What is needed -
In your copy, leave out the pictures and repeat the entries below exactly.

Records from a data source

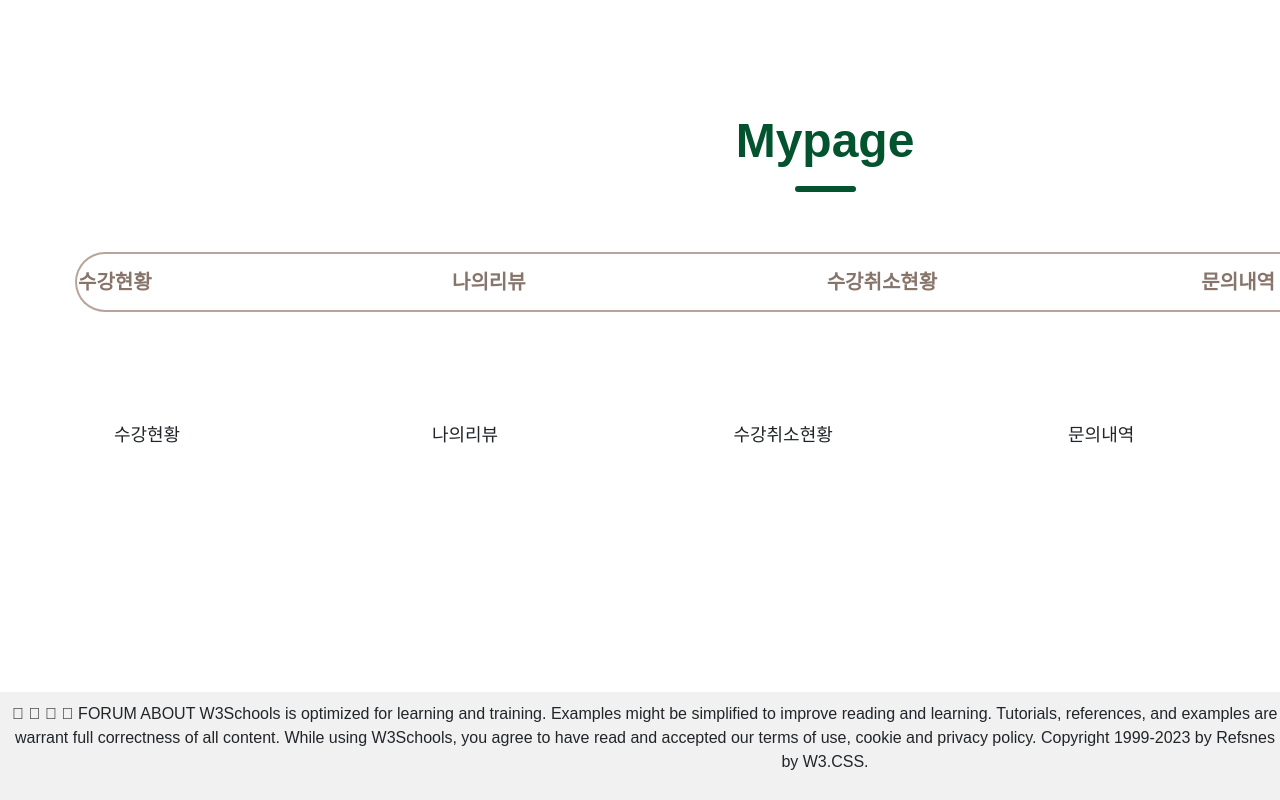
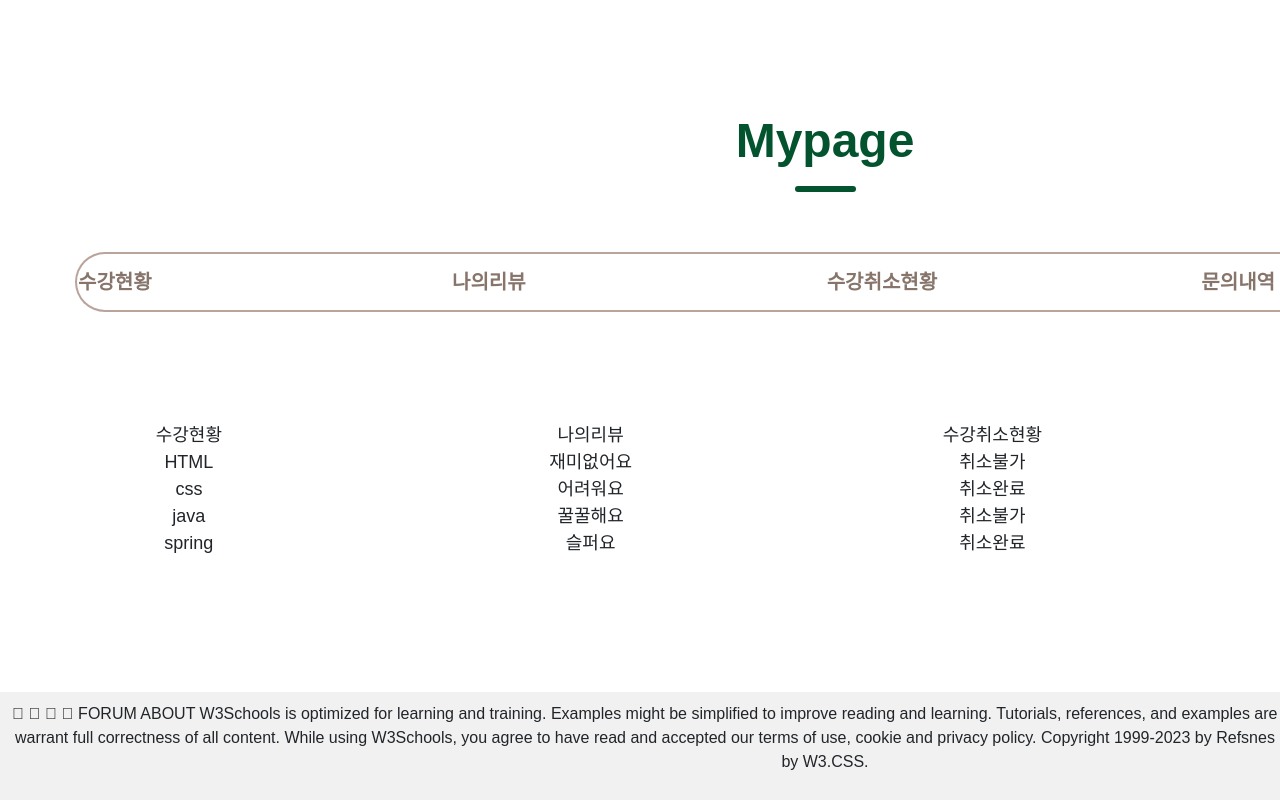
Before and after one commit to Teddybear-6/Front_ToeGeunGil, a React (Create React App) app in the folder toegeungil/: page /mypage in a window 1280 px wide. Shown: the part 313-1113 px from the top of the page. Built offline with nearby package versions, Linux system fonts and the light colour scheme; the HTML template or start-up script is replaced by a standard one.

Commit message:
이메일임시번호완성

```diff
--- a/toegeungil/src/public/user/findpassword/Findpass.js
+++ b/toegeungil/src/public/user/findpassword/Findpass.js
@@ -11,71 +11,51 @@ import email_icon from '../imgs/001.png';
 const Findpass = () => {
 
     const [action, setAction] = useState("Findpass");
-
-    const [login, setFindpass] = useState({
-        Name: "",
-        nickName: "",
-        Email: ""
-    });
+    const [email , setEmail]= useState();
+    // const [login, setFindpass] = useState({
+    //     Name: "",
+    //     nickName: "",
+    //     Email: ""
+    // });
 
     const navigate = useNavigate();
 
     const onClickHandler = () => {
         navigate(`/`);
-    }
 
 
-    fetch(process.env.REACT_APP_URL + "/user/userNo", {
+
+        fetch(process.env.REACT_APP_URL + "/user/mailConfirm", {
             method: "POST",
             headers: {
                 "Content-Type": "application/json",
             },
             body: JSON.stringify({
-            "userName": login.Name,
-            "nickName": login.nickName,
-            "userEmail": login.Email
+                "email": email
             }),
-    }).then(res => res.json())
-        .then(date => console.log(date));
+        }).then(response => {
+
+            if(response.status===404){
+
+                alert("임시 비밀번호 발송에 실패했습니다. 이메일을 확인해주세요")
+            }else if(response.ok){
+
+                alert("임시 비밀번호를 이메일로 발송했습니다.")
+            }
+
+    })
+
+    }
 
 
-// const sendEmail=()=>{
+    const onChangeHandler = (e)=>{
+        setEmail( e.target.value)
 
-//     const sendEmail=document.getElementById("sendemail");
-//     sendEmail.addEventListener('click', function(){
-//         const xhr,url ='/sendEmailLogin', Data='email='+document.getElementById('email').value;
-//         xhr=doajax(url, data);
-//         xhr.onload=function(){
-//             const text;
-//             if(xhr.status==200){
-//                 if(xhr.response=='true'){
-//                     text="인증번호를 전송했습니다";
-//                     document.getElementById('confrimrandnum').disabled=false;
-//                 }else{
-//                     text="인증번호 전송에 실패했습니다"
-//                 }
-//                 alert(text);
-//             }
-//         }
-//     })
-//     const confrimrandnum=document.getElementById("confrimrandnum");
-//     confrimrandnum.addEventListener('click',function(){
-//         const xhr, url='/sendEmailLogin', Data='email='+document.getElementById('email').value
-//         + '&randnum=' + document.getElementById('randnum').value;
-//         xhr-doajax(url, data);
-//         xhr.onload=function(){
-//             if(xhr.status==200){
-//                 if(xhr.response=='true'){
-//                     alert('임시비밀번호전송');
-//                     location.href="/auth/loginsingup";
-//                 }else{
-//                     alert("번호를 다시 확인해 주세요")
-//                 }
-//             }
-//         }
-//     })
-// }
+    }
 
+
+
+console.log(email)
 
     return (
         <>
@@ -86,7 +66,7 @@ const Findpass = () => {
                 </div>
             </div>
             <div className="inputs">
-                <div className="input">
+                {/* <div className="input">
 
                     <img src={name_icon} alt="" />
                     <input type="text" placeholder="Name" name="Name" />
@@ -94,10 +74,10 @@ const Findpass = () => {
                 <div className="input">
                     <img src={nickname_icon} alt="" />
                     <input type="text" placeholder="nickName" name="nickName" />
-                </div>
+                </div> */}
                 <div className="input">
                     <img src={email_icon} alt="" />
-                    <input type="text" placeholder="Email" name="Email" /*onChange={onChange}*/ />
+                    <input type="text" placeholder="Email" name="Email" onChange={onChangeHandler} />
 
                 </div>
 
--- a/toegeungil/src/public/user/mypage/Mypage.js
+++ b/toegeungil/src/public/user/mypage/Mypage.js
@@ -26,10 +26,38 @@ const Mypage =()=>{
             </div>
 
             <div class="row">
-            <div class="column">수강현황</div>
-            <div class="column" >나의리뷰</div>
-            <div class="column" >수강취소현황</div>
-            <div class="column" >문의내역</div>
+            <div class="column">수강현황
+                <ul>
+                <li>HTML</li>
+                <li>css</li>
+                <li>java</li>
+                <li>spring</li>
+                </ul>
+            </div>
+            <div class="column" >나의리뷰
+            <ul>
+                <li>재미없어요</li>
+                <li>어려워요</li>
+                <li>꿀꿀해요</li>
+                <li>슬퍼요</li>
+                </ul>
+            </div>
+            <div class="column" >수강취소현황
+            <ul>
+                <li>취소불가</li>
+                <li>취소완료</li>
+                <li>취소불가</li>
+                <li>취소완료</li>
+                </ul>
+            </div>
+            <div class="column" >문의내역
+            <ul>
+                <li>환불원함</li>
+                <li>환불원함</li>
+                <li>환불원함</li>
+                <li>환불원함</li>
+                </ul>
+            </div>
             </div>
 
 
--- a/toegeungil/src/public/user/mypage/mypage.css
+++ b/toegeungil/src/public/user/mypage/mypage.css
@@ -42,7 +42,7 @@
         float: left;
         margin-top: 50px;
 
-        width: 19%;
+        width: 24%;
         padding: 30px;
         height: 300px; /* Should be removed. Only for demonstration */
 
```
Lines whose indentation alone changed are shown as unchanged.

The completed task -
Before and after one commit to Teddybear-6/Front_ToeGeunGil, a React (Create React App) app in the folder toegeungil/: page /mypage in a window 1280 px wide. Shown: the part 313-1113 px from the top of the page. Built offline with nearby package versions, Linux system fonts and the light colour scheme; the HTML template or start-up script is replaced by a standard one.

Commit message:
이메일임시번호완성

```diff
--- a/toegeungil/src/public/user/findpassword/Findpass.js
+++ b/toegeungil/src/public/user/findpassword/Findpass.js
@@ -11,71 +11,51 @@ import email_icon from '../imgs/001.png';
 const Findpass = () => {
 
     const [action, setAction] = useState("Findpass");
-
-    const [login, setFindpass] = useState({
-        Name: "",
-        nickName: "",
-        Email: ""
-    });
+    const [email , setEmail]= useState();
+    // const [login, setFindpass] = useState({
+    //     Name: "",
+    //     nickName: "",
+    //     Email: ""
+    // });
 
     const navigate = useNavigate();
 
     const onClickHandler = () => {
         navigate(`/`);
-    }
 
 
-    fetch(process.env.REACT_APP_URL + "/user/userNo", {
+
+        fetch(process.env.REACT_APP_URL + "/user/mailConfirm", {
             method: "POST",
             headers: {
                 "Content-Type": "application/json",
             },
             body: JSON.stringify({
-            "userName": login.Name,
-            "nickName": login.nickName,
-            "userEmail": login.Email
+                "email": email
             }),
-    }).then(res => res.json())
-        .then(date => console.log(date));
+        }).then(response => {
+
+            if(response.status===404){
+
+                alert("임시 비밀번호 발송에 실패했습니다. 이메일을 확인해주세요")
+            }else if(response.ok){
+
+                alert("임시 비밀번호를 이메일로 발송했습니다.")
+            }
+
+    })
+
+    }
 
 
-// const sendEmail=()=>{
+    const onChangeHandler = (e)=>{
+        setEmail( e.target.value)
 
-//     const sendEmail=document.getElementById("sendemail");
-//     sendEmail.addEventListener('click', function(){
-//         const xhr,url ='/sendEmailLogin', Data='email='+document.getElementById('email').value;
-//         xhr=doajax(url, data);
-//         xhr.onload=function(){
-//             const text;
-//             if(xhr.status==200){
-//                 if(xhr.response=='true'){
-//                     text="인증번호를 전송했습니다";
-//                     document.getElementById('confrimrandnum').disabled=false;
-//                 }else{
-//                     text="인증번호 전송에 실패했습니다"
-//                 }
-//                 alert(text);
-//             }
-//         }
-//     })
-//     const confrimrandnum=document.getElementById("confrimrandnum");
-//     confrimrandnum.addEventListener('click',function(){
-//         const xhr, url='/sendEmailLogin', Data='email='+document.getElementById('email').value
-//         + '&randnum=' + document.getElementById('randnum').value;
-//         xhr-doajax(url, data);
-//         xhr.onload=function(){
-//             if(xhr.status==200){
-//                 if(xhr.response=='true'){
-//                     alert('임시비밀번호전송');
-//                     location.href="/auth/loginsingup";
-//                 }else{
-//                     alert("번호를 다시 확인해 주세요")
-//                 }
-//             }
-//         }
-//     })
-// }
+    }
 
+
+
+console.log(email)
 
     return (
         <>
@@ -86,7 +66,7 @@ const Findpass = () => {
                 </div>
             </div>
             <div className="inputs">
-                <div className="input">
+                {/* <div className="input">
 
                     <img src={name_icon} alt="" />
                     <input type="text" placeholder="Name" name="Name" />
@@ -94,10 +74,10 @@ const Findpass = () => {
                 <div className="input">
                     <img src={nickname_icon} alt="" />
                     <input type="text" placeholder="nickName" name="nickName" />
-                </div>
+                </div> */}
                 <div className="input">
                     <img src={email_icon} alt="" />
-                    <input type="text" placeholder="Email" name="Email" /*onChange={onChange}*/ />
+                    <input type="text" placeholder="Email" name="Email" onChange={onChangeHandler} />
 
                 </div>
 
--- a/toegeungil/src/public/user/mypage/Mypage.js
+++ b/toegeungil/src/public/user/mypage/Mypage.js
@@ -26,10 +26,38 @@ const Mypage =()=>{
             </div>
 
             <div class="row">
-            <div class="column">수강현황</div>
-            <div class="column" >나의리뷰</div>
-            <div class="column" >수강취소현황</div>
-            <div class="column" >문의내역</div>
+            <div class="column">수강현황
+                <ul>
+                <li>HTML</li>
+                <li>css</li>
+                <li>java</li>
+                <li>spring</li>
+                </ul>
+            </div>
+            <div class="column" >나의리뷰
+            <ul>
+                <li>재미없어요</li>
+                <li>어려워요</li>
+                <li>꿀꿀해요</li>
+                <li>슬퍼요</li>
+                </ul>
+            </div>
+            <div class="column" >수강취소현황
+            <ul>
+                <li>취소불가</li>
+                <li>취소완료</li>
+                <li>취소불가</li>
+                <li>취소완료</li>
+                </ul>
+            </div>
+            <div class="column" >문의내역
+            <ul>
+                <li>환불원함</li>
+                <li>환불원함</li>
+                <li>환불원함</li>
+                <li>환불원함</li>
+                </ul>
+            </div>
             </div>
 
 
--- a/toegeungil/src/public/user/mypage/mypage.css
+++ b/toegeungil/src/public/user/mypage/mypage.css
@@ -42,7 +42,7 @@
         float: left;
         margin-top: 50px;
 
-        width: 19%;
+        width: 24%;
         padding: 30px;
         height: 300px; /* Should be removed. Only for demonstration */
 
```
Lines whose indentation alone changed are shown as unchanged.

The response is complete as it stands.